Chicago, Illinois :
Chicago Review Press
- First edition
- Physical Description
- xxiii, 230 pages, 12 unnumbered pages of plates : illustrations ; 24 cm
- Includes bibliographical references (pages 197-218) and index.
- Main Author
Having decided against college, 18-year-old Hemingway landed a job with the Kansas City Star. Thrown entry-level assignments on gritty topics, he throws himself into his work, punching out compact, vivid sentences that comport with the paper's writing guide and also hint at the trademark fiction style he would later cultivate. But the Great War was calling, and before his nineteenth birthday Hemingway was serving with the Red Cross on the Italian front, where he would be seriously wounded in a mortar attack. As a strategy for literary biography, searching the events of early adulthood for clues to the broader trajectory can be risky, yet 1917 was an indisputably momentous year for Hemingway and the world, and it is, indeed, illuminating to consider his time as a journalist as a key bridge between the Oak Park boy and the battle-scarred author. Paul, a veteran of the Kansas City Star's editorial staff, provides generous insight into the paper and the city, and his expert interest in Hemingway parallels his fond appreciation for the newsroom's "clack of typing mills and the smoke of countless cigars." Copyright 2017 Booklist Reviews.Review by Library Journal Reviews
Paul (coeditor, War + Ink: New Perspectives on Ernest Hemingway's Early Life and Writings), who worked as a writer and editor at the Kansas City Star for more than 40 years, focuses on a significant period in Ernest Hemingway's life, a year that began with his debut as a cub reporter for the Star and ended with his being wounded while serving as a Red Cross ambulance driver in Italy during World War I. This book draws on Paul's knowledge of the Star's history, Hemingway's correspondence, and earlier scholarship, including Charles A. Fenton's The Apprenticeship of Ernest Hemingway and Ernest Hemingway, Cub Reporter, edited by Matthew J. Bruccoli. Paul brings to life the tyro-writer's adventures as he covers a wide variety of news assignments, including stories on vice, crime, and political corruption. Hemingway's apprenticeship at the Star, Paul argues, had a strong influence on the development of the author's major themes as well as his prose style. A generous selection of rarely seen photos enliven the text; an appendix reprints a selection of Hemingway's articles from the Star. VERDICT Written in clear, graceful prose, Paul's book reads like a novel. It should please Hemingway enthusiasts of all stripes, from general readers to scholars.—William Gargan, Brooklyn Coll. Lib., CUNY Copyright 2017 Library Journal.

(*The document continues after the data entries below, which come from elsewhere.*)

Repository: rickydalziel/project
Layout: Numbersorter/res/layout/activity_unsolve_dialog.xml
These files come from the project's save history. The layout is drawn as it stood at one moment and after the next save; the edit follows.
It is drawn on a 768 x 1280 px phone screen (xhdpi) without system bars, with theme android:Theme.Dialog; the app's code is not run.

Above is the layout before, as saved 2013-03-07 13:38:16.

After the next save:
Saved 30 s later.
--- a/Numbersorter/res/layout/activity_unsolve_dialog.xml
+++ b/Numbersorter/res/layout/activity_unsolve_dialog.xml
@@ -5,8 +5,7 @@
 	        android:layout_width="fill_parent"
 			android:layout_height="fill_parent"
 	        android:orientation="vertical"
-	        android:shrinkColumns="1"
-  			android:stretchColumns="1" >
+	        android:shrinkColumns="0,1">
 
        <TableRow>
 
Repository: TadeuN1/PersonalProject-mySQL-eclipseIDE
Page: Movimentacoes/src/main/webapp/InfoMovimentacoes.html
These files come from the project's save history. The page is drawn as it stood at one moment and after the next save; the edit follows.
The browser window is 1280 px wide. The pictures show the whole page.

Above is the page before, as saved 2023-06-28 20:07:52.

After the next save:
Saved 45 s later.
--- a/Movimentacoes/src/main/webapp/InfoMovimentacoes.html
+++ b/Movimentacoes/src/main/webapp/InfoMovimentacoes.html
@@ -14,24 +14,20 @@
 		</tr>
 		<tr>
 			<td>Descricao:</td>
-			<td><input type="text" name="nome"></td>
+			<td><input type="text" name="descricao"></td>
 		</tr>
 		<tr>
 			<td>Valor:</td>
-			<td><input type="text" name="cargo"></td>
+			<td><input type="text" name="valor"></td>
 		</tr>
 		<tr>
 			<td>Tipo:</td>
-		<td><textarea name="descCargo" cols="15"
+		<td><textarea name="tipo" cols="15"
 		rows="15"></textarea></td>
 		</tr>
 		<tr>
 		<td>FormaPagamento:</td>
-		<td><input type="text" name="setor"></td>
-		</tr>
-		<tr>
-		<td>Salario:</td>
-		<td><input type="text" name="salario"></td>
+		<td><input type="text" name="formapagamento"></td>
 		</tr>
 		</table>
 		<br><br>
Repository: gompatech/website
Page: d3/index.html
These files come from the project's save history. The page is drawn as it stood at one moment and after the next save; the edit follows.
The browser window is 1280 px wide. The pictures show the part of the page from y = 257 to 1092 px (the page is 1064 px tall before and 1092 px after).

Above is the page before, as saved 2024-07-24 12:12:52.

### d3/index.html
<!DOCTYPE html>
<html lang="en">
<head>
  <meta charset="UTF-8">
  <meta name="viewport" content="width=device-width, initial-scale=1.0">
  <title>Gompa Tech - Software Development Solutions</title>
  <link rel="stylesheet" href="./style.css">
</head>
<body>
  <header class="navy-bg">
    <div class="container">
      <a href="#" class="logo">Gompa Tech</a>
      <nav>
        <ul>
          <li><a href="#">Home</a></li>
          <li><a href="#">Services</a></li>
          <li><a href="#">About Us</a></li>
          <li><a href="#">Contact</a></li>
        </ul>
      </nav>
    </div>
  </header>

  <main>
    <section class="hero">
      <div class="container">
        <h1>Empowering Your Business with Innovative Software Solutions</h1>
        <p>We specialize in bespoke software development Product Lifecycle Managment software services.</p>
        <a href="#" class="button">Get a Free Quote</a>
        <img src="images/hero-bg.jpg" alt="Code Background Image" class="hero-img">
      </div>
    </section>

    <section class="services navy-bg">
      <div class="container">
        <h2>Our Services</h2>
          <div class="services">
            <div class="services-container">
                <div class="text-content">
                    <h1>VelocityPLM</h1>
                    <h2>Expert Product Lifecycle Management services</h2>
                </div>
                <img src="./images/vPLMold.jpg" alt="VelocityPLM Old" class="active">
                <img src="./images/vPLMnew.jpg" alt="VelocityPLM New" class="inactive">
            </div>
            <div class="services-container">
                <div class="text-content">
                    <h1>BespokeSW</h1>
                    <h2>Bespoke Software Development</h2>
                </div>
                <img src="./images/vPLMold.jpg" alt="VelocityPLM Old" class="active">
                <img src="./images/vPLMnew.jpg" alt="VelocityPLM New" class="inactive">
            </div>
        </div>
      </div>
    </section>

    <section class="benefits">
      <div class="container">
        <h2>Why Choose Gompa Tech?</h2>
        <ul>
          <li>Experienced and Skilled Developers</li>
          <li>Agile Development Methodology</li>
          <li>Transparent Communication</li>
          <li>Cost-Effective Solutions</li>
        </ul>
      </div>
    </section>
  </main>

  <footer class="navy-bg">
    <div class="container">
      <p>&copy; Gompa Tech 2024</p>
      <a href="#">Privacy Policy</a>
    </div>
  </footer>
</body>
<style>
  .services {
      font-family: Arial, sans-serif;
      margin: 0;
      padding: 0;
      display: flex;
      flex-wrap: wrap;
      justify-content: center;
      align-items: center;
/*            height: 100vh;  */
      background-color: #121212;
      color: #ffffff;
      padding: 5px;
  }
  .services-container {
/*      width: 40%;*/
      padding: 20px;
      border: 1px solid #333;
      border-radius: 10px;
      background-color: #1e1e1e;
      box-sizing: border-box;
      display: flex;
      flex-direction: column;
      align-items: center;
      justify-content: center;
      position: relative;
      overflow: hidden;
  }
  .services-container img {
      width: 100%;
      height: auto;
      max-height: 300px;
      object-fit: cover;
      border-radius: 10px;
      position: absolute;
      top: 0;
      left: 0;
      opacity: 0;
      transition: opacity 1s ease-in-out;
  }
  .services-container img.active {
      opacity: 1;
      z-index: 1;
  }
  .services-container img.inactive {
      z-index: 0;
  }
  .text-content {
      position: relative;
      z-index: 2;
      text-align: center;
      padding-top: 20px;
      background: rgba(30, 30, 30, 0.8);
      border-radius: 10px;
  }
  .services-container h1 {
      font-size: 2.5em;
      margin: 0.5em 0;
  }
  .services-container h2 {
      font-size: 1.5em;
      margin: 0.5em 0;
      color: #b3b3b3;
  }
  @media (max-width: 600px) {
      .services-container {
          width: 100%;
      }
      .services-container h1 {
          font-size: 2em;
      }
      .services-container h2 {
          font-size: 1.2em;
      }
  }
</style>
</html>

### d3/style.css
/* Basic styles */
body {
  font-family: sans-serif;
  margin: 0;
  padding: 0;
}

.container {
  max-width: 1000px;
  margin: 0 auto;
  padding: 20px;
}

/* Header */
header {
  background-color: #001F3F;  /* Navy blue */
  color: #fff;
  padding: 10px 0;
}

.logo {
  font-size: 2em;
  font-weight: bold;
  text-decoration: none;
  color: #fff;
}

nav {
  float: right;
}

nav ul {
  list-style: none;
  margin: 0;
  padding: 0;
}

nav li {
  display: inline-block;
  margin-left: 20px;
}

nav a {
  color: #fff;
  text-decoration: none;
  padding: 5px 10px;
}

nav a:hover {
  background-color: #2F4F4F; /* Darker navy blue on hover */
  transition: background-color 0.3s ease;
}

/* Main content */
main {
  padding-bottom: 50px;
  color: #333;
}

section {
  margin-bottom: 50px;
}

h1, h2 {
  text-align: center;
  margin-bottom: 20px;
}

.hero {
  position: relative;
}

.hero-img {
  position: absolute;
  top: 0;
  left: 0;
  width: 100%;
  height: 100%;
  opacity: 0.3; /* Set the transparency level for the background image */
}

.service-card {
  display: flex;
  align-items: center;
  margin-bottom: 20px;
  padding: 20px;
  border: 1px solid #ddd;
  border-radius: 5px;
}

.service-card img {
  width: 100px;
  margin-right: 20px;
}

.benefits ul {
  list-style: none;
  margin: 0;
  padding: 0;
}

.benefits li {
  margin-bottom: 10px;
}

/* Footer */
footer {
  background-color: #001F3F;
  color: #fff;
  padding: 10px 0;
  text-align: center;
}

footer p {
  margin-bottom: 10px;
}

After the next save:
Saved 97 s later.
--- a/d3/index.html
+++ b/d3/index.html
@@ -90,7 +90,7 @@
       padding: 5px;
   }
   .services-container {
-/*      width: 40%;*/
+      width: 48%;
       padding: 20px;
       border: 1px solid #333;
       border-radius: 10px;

A chronicle of the author's eighteenth year of life covers his first job as a journalist at the Kansas City Star, his Red Cross ambulance service in Italy during World War II, and his wounding right before his nineteenth birthday.Review by Publisher Summary 2
This biography concentrates on the 18th year of American writer Ernest Hemingway, from his first job as a journalist at the Kansas City Star through his Red Cross ambulance service in Italy during WWII and his wounding and hospital stay two weeks before his 19th birthday. Author Steve Paul, a former writer at the Kansas City Star, has written a previous book on Hemingway. Distributed by Independent Publishers Group. Annotation ©2017 Ringgold, Inc., Portland, OR (protoview.com)Review by Publisher Summary 3
George Ehrlich Award Recipient In the summer of 1917, Ernest Hemingway was an eighteen-year-old high school graduate unsure of his future. The American entry into the Great War stirred thoughts of joining the army. While many of his friends in Oak Park, Illinois, were heading to college, Hemingway couldn't make up his mind and eventually chose to begin a career in writing and journalism at the Kansas City Star, one of the great newspapers of its day. In six and a half months at the Star, Hemingway experienced a compressed, streetwise alternative to a college education that opened his eyes to urban violence, the power of literature, the hard work of writing, and a constantly swirling stage of human comedy and drama. The Kansas City experience led Hemingway into the Red Cross ambulance service in Italy, where, two weeks before his nineteenth birthday, he was dangerously wounded at the front. Award-winning writer Steve Paul takes a measure of this pivotal year when Hemingway's self-invention and transformation began'from a 'modest, rather shy and diffident boy' to a confident writer who aimed to find and record the truth throughout his life. Hemingway at Eighteen provides a fresh perspective on Hemingway's writing, sheds new light on this young man bound for greatness, and introduces anew a legendary American writer at the very beginning of his journey.